Vicar of the parish, Josiah Jones, had skipped church that Sunday
to get roaring drunk.
Vicar of a parish, Josiah Jones had skipped church that Sunday to get
When we leave out the comma after Josiah Jones in the second sentence it is because "Vicar of a parish" is clearly merely an attribute of Josiah Jones; it is not the subject of the verb, and is not standing in apposition to Josiah Jones:
We can't say this (not really):
Vicar of a parish had skipped church that Sunday to get roaring drunk.
That wouldn't make much sense as it is so broad and vague. It would be like saying "CEO of a corporation had missed a meeting that day." "CEO of a corporation" is a descriptor.
In the first sentence which begins "Vicar of the parish", it is implicit that we had been speaking earlier about the parish. The definite article says so; it requires an antecedent and without one the story is beginning in medias res. In the second sentence, there is no implicit antecedent.
You are contending that "Washington's grandfather" could be regarded as merely an attribute of the subject, John Washington, and not itself the subject of the verb, although the phrase can stand equally well as the subject of the verb:
Washington's grandfather had sailed from England to North America after being granted land by King Henry VIII.
What militates against your view is this: generally, when we are talking about someone, our topic, and then change the focus to one of their forebears or to a sibling, say, in order to give further information about our topic, we normally treat the two noun phrases, the family relationship and the name, as apposite, and treating them as inapposite sounds "off" because doing so is tantamount to a change of topic, not an elaboration of the topic.
Which sentence would you prefer here?
Abel's brother, Cain, was the elder of the two. apposite
Abel's brother, Cain was the elder of the two. inapposite
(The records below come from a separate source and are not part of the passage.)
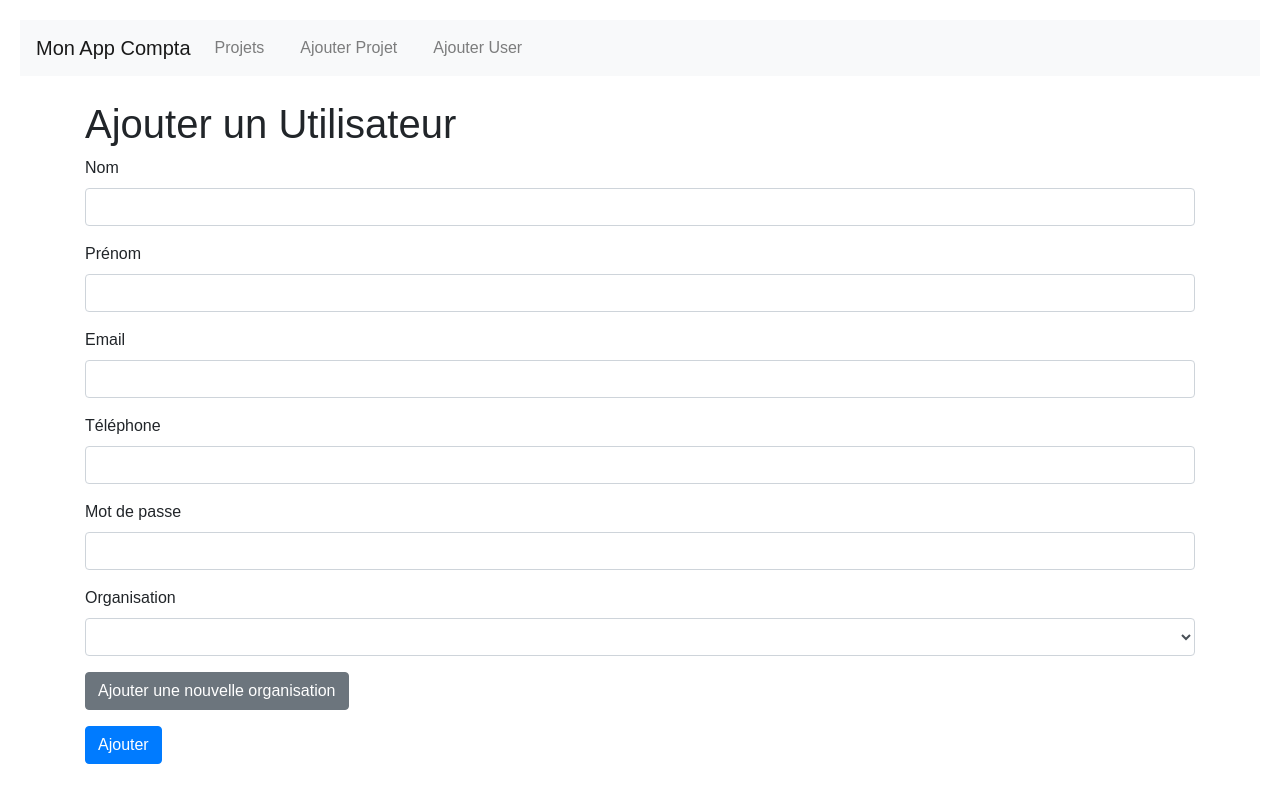
After one commit to Iconoklaste/mon_compta_app, a Flask app: page /ajouter_user in a window 1280 px wide. The commit adds this page. Run offline with Flask 3, Linux system fonts and the light colour scheme; lists and menus that the app fills with data are empty; parts of the project's set-up code (start-up, migrations or seed data) failed here and were passed over; some libraries are stand-ins or nearby versions.

Commit message:
Ajout gestion user et organisation

```diff
--- a/app.py
+++ b/app.py
@@ -1,12 +1,13 @@
-from flask import Flask, render_template, request, redirect, url_for, send_file, make_response
+from flask import Flask, render_template, request, redirect, url_for, send_file, make_response, jsonify, session, abort
 from controllers.db_manager import init_db, db
 from controllers.projets_controller import projets_bp  # Import the blueprint
-from models.projets import Projet
-from models.transactions import Transaction
+from models import *  # Import all models
 from datetime import date
 import os
 from flask_migrate import Migrate  # Import Migrate
 from controllers.facturation import generate_facturation_pdf # Import the function from facturation.py
+from functools import wraps
+from werkzeug.security import check_password_hash
 
 app = Flask(__name__)
 app.config['SQLALCHEMY_DATABASE_URI'] = 'sqlite:///' + os.path.join(os.path.expanduser("~"), 'compta.db')
@@ -22,16 +23,45 @@ app.register_blueprint(projets_bp)
 
 # Removed the generate_pdf function
 
+def login_required(f):
+    @wraps(f)
+    def decorated_function(*args, **kwargs):
+        if 'user_id' not in session:
+            return redirect(url_for('index'))
+        return f(*args, **kwargs)
+    return decorated_function
+
 @app.route('/')
 def index():
-    return render_template('index.html')
+    organisations = Organisation.query.all()
+    users = User.query.all()
+    return render_template('index.html', organisations=organisations, users=users)
+
+@app.route('/login', methods=['POST'])
+def login():
+    email = request.form['email']
+    password = request.form['password']
+    user = User.query.filter_by(mail=email).first()
+
+    if user and check_password_hash(user.password_hash, password):
+        session['user_id'] = user.id
+        return redirect(url_for('projets'))
+    else:
+        return "Invalid email or password", 401
+
+@app.route('/logout')
+def logout():
+    session.pop('user_id', None)
+    return redirect(url_for('index'))
 
 @app.route('/projets')
+@login_required
 def projets():
     projets = Projet.query.all()
     return render_template('projets.html', projets=projets)
 
 @app.route('/projet/<int:projet_id>')
+@login_required
 def projet_detail(projet_id):
     projet = Projet.query.get_or_404(projet_id)
     transactions = Transaction.query.filter_by(projet_id=projet_id).all()
@@ -43,6 +73,7 @@ def projet_detail(projet_id):
                            remaining_to_bill=remaining_to_bill)
 
 @app.route('/ajouter_projet', methods=['GET', 'POST'])
+@login_required
 def ajouter_projet():
     if request.method == 'POST':
         nom = request.form['nom']
@@ -53,8 +84,10 @@ def ajouter_projet():
         prix_total = int(request.form['prix_total']) if request.form['prix_total'] else 0
         date_debut = date.fromisoformat(date_debut_str) if date_debut_str else None
         date_fin = date.fromisoformat(date_fin_str) if date_fin_str else None
+        organisation = Organisation.query.first()
+        user = User.query.first()
 
-        nouveau_projet = Projet(nom=nom, client=client, date_debut=date_debut, date_fin=date_fin, statut=statut, prix_total=prix_total)
+        nouveau_projet = Projet(nom=nom, client=client, date_debut=date_debut, date_fin=date_fin, statut=statut, prix_total=prix_total, organisation=organisation, user=user)
         db.session.add(nouveau_projet)
         db.session.commit()
         return redirect(url_for('projets'))
@@ -62,6 +95,7 @@ def ajouter_projet():
     return render_template('ajouter_projet.html')
 
 @app.route('/ajouter_transaction/<int:projet_id>', methods=['GET', 'POST'])
+@login_required
 def ajouter_transaction(projet_id):
     projet = Projet.query.get_or_404(projet_id)
     if request.method == 'POST':
@@ -72,17 +106,18 @@ def ajouter_transaction(projet_id):
         mode_paiement = request.form['mode_paiement']
 
         date_transaction = date.fromisoformat(date_str)
+        organisation = Organisation.query.first()
+        user = User.query.first()
 
-        nouvelle_transaction = Transaction(date=date_transaction, type=type, montant=montant, description=description, mode_paiement=mode_paiement, projet_id=projet_id)
+        nouvelle_transaction = Transaction(date=date_transaction, type=type, montant=montant, description=description, mode_paiement=mode_paiement, projet_id=projet_id, organisation=organisation, user=user)
         db.session.add(nouvelle_transaction)
         db.session.commit()
         return redirect(url_for('projet_detail', projet_id=projet_id))
 
     return render_template('ajouter_transaction.html', projet=projet)
 
-
-
 @app.route('/generer_facture/<int:transaction_id>')
+@login_required
 def generer_facture(transaction_id):
     transaction = Transaction.query.get_or_404(transaction_id)
     # Example using a function that generates the pdf
@@ -93,8 +128,51 @@ def generer_facture(transaction_id):
     response.headers['Content-Disposition'] = 'inline; filename=facture_transaction_{}.pdf'.format(transaction_id)
     return response
 
+@app.route('/ajouter_user', methods=['GET', 'POST'])
+def ajouter_user():
+    organisations = Organisation.query.all()
+    if request.method == 'POST':
+        nom = request.form['nom']
+        prenom = request.form['prenom']
+        mail = request.form['mail']
+        telephone = request.form['telephone']
+        password = request.form['password']
+        organisation_designation = request.form['organisation']
+
+        organisation = Organisation.query.filter_by(designation=organisation_designation).first()
+        if not organisation:
+            return "Organisation not found", 400
+
+        new_user = User(nom=nom, prenom=prenom, mail=mail, telephone=telephone, organisation=organisation)
+        new_user.set_password(password)
+        db.session.add(new_user)
+        db.session.commit()
+        return redirect(url_for('index'))
+
+    return render_template('ajouter_user.html', organisations=organisations)
+
+@app.route('/ajouter_organisation', methods=['POST'])
+def ajouter_organisation():
+    data = request.get_json()
+    designation = data.get('designation')
+    adresse = data.get('adresse')
+    telephone = data.get('telephone')
+    mail_contact = data.get('mail_contact')
+    logo = data.get('logo')
+    if designation:
+        new_organisation = Organisation(designation=designation, adresse=adresse, telephone=telephone, mail_contact=mail_contact, logo=logo)
+        db.session.add(new_organisation)
+        db.session.commit()
+        return jsonify({'success': True})
+    return jsonify({'success': False})
+
 if __name__ == '__main__':
     with app.app_context():
         # db.create_all() # Remove this line, Flask-Migrate will handle database creation
+        # Create a default organization if none exists
+        if not Organisation.query.first():
+            default_organisation = Organisation(designation="Default Organisation", adresse="Default Address", telephone="0123456789", mail_contact="default@example.com", logo="default_logo.png")
+            db.session.add(default_organisation)
+            db.session.commit()
         pass
     app.run(debug=True)
--- a/models/__init__.py
+++ b/models/__init__.py
@@ -1 +1,5 @@
-# This file can be empty for now.
+# c:\wamp\www\mon_compta_app\models\__init__.py
+from .organisations import Organisation
+from .users import User
+from .projets import Projet
+from .transactions import Transaction
--- a/models/projets.py
+++ b/models/projets.py
@@ -1,3 +1,4 @@
+# c:\wamp\www\mon_compta_app\models\projets.py
 from controllers.db_manager import db
 from datetime import date
 
@@ -9,6 +10,8 @@ class Projet(db.Model):
     date_fin = db.Column(db.Date)    # Use db.Date
     statut = db.Column(db.String(20), default="En attente")
     prix_total = db.Column(db.Integer, nullable=False, default=0)  # prix_total is now not nullable
+    organisation_id = db.Column(db.Integer, db.ForeignKey('organisation.id'), nullable=False)
+    user_id = db.Column(db.Integer, db.ForeignKey('user.id'), nullable=True)
 
     transactions = db.relationship('Transaction', backref='projet', lazy=True)
 
--- a/models/transactions.py
+++ b/models/transactions.py
@@ -1,3 +1,4 @@
+# c:\wamp\www\mon_compta_app\models\transactions.py
 from controllers.db_manager import db
 from datetime import date
 
@@ -9,6 +10,8 @@ class Transaction(db.Model):
     description = db.Column(db.String(200))
     mode_paiement = db.Column(db.String(50))
     projet_id = db.Column(db.Integer, db.ForeignKey('projet.id'), nullable=True)
+    organisation_id = db.Column(db.Integer, db.ForeignKey('organisation.id'), nullable=False)
+    user_id = db.Column(db.Integer, db.ForeignKey('user.id'), nullable=True)
 
     def __repr__(self):
         return f'<Transaction {self.description}>'
--- /dev/null
+++ b/templates/ajouter_user.html
@@ -0,0 +1,124 @@
+{% extends 'base.html' %}
+
+{% block content %}
+    <h1>Ajouter un Utilisateur</h1>
+
+    <form method="POST" id="userForm">
+        <div class="form-group">
+            <label for="nom">Nom</label>
+            <input type="text" class="form-control" id="nom" name="nom" required>
+        </div>
+        <div class="form-group">
+            <label for="prenom">Prénom</label>
+            <input type="text" class="form-control" id="prenom" name="prenom" required>
+        </div>
+        <div class="form-group">
+            <label for="mail">Email</label>
+            <input type="email" class="form-control" id="mail" name="mail" required>
+        </div>
+        <div class="form-group">
+            <label for="telephone">Téléphone</label>
+            <input type="tel" class="form-control" id="telephone" name="telephone">
+        </div>
+        <div class="form-group">
+            <label for="password">Mot de passe</label>
+            <input type="password" class="form-control" id="password" name="password" required>
+        </div>
+        <div class="form-group">
+            <label for="organisation">Organisation</label>
+            <select class="form-control" id="organisation" name="organisation" required>
+                {% for organisation in organisations %}
+                    <option value="{{ organisation.designation }}">{{ organisation.designation }}</option>
+                {% endfor %}
+            </select>
+        </div>
+        <div class="form-group">
+            <button type="button" class="btn btn-secondary" data-toggle="modal" data-target="#addOrganisationModal">
+                Ajouter une nouvelle organisation
+            </button>
+        </div>
+        <button type="submit" class="btn btn-primary">Ajouter</button>
+    </form>
+
+    <!-- Modal for adding a new organization -->
+    <div class="modal fade" id="addOrganisationModal" tabindex="-1" role="dialog" aria-labelledby="addOrganisationModalLabel" aria-hidden="true">
+        <div class="modal-dialog" role="document">
+            <div class="modal-content">
+                <div class="modal-header">
+                    <h5 class="modal-title" id="addOrganisationModalLabel">Ajouter une nouvelle organisation</h5>
+                    <button type="button" class="close" data-dismiss="modal" aria-label="Close">
+                        <span aria-hidden="true">&times;</span>
+                    </button>
+                </div>
+                <div class="modal-body">
+                    <form id="addOrganisationForm">
+                        <div class="form-group">
+                            <label for="newOrganisationDesignation">Nom de l'organisation</label>
+                            <input type="text" class="form-control" id="newOrganisationDesignation" name="newOrganisationDesignation" required>
+                        </div>
+                        <div class="form-group">
+                            <label for="newOrganisationAdresse">Adresse</label>
+                            <input type="text" class="form-control" id="newOrganisationAdresse" name="newOrganisationAdresse">
+                        </div>
+                        <div class="form-group">
+                            <label for="newOrganisationTelephone">Téléphone</label>
+                            <input type="text" class="form-control" id="newOrganisationTelephone" name="newOrganisationTelephone">
+                        </div>
+                        <div class="form-group">
+                            <label for="newOrganisationMailContact">Email de contact</label>
+                            <input type="email" class="form-control" id="newOrganisationMailContact" name="newOrganisationMailContact">
+                        </div>
+                        <div class="form-group">
+                            <label for="newOrganisationLogo">Logo (URL)</label>
+                            <input type="text" class="form-control" id="newOrganisationLogo" name="newOrganisationLogo">
+                        </div>
+                    </form>
+                </div>
+                <div class="modal-footer">
+                    <button type="button" class="btn btn-secondary" data-dismiss="modal">Fermer</button>
+                    <button type="button" class="btn btn-primary" id="saveOrganisation">Enregistrer</button>
+                </div>
+            </div>
+        </div>
+    </div>
+
+    <script>
+        document.getElementById('saveOrganisation').addEventListener('click', function() {
+            const designation = document.getElementById('newOrganisationDesignation').value;
+            const adresse = document.getElementById('newOrganisationAdresse').value;
+            const telephone = document.getElementById('newOrganisationTelephone').value;
+            const mail_contact = document.getElementById('newOrganisationMailContact').value;
+            const logo = document.getElementById('newOrganisationLogo').value;
+
+            if (designation) {
+                fetch('/ajouter_organisation', {
+                    method: 'POST',
+                    headers: {
+                        'Content-Type': 'application/json',
+                    },
+                    body: JSON.stringify({ designation: designation, adresse: adresse, telephone: telephone, mail_contact: mail_contact, logo: logo }),
+                })
+                .then(response => response.json())
+                .then(data => {
+                    if (data.success) {
+                        const select = document.getElementById('organisation');
+                        const option = document.createElement('option');
+                        option.value = designation;
+                        option.text = designation;
+                        select.add(option);
+                        select.value = designation;
+                        $('#addOrganisationModal').modal('hide');
+                        // Clear the modal fields
+                        document.getElementById('newOrganisationDesignation').value = '';
+                        document.getElementById('newOrganisationAdresse').value = '';
+                        document.getElementById('newOrganisationTelephone').value = '';
+                        document.getElementById('newOrganisationMailContact').value = '';
+                        document.getElementById('newOrganisationLogo').value = '';
+                    } else {
+                        alert('Erreur lors de l\'ajout de l\'organisation.');
+                    }
+                });
+            }
+        });
+    </script>
+{% endblock %}
--- a/templates/base.html
+++ b/templates/base.html
@@ -21,6 +21,9 @@
                 <li class="nav-item">
                     <a class="nav-link" href="/ajouter_projet">Ajouter Projet</a>
                 </li>
+                <li class="nav-item">
+                    <a class="nav-link" href="/ajouter_user">Ajouter User</a>
+                </li>
             </ul>
         </div>
     </nav>
```
Also changed, not shown: migrations/versions/00e2a7c0ae1e_change_prix_total_to_integer.py (deleted, +0 -38 lines), migrations/versions/8aa419c53727_add_prix_total_field_to_projet_model.py (deleted, +0 -32 lines), migrations/versions/8bbf96bdd84e_initial_database_setup.py (added, +80 -0 lines), migrations/versions/f1639aab3d7b_make_prix_total_not_nullable_in_projet_.py (deleted, +0 -48 lines), models/organisations.py (added, +19 -0 lines), models/users.py (added, +25 -0 lines), templates/index.html (+22 -0 lines).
We had been talking about Abel, implicitly, or once again we would have a statement made in medias res. The inapposite version makes Cain a new topic, and thus it is non-sequitur.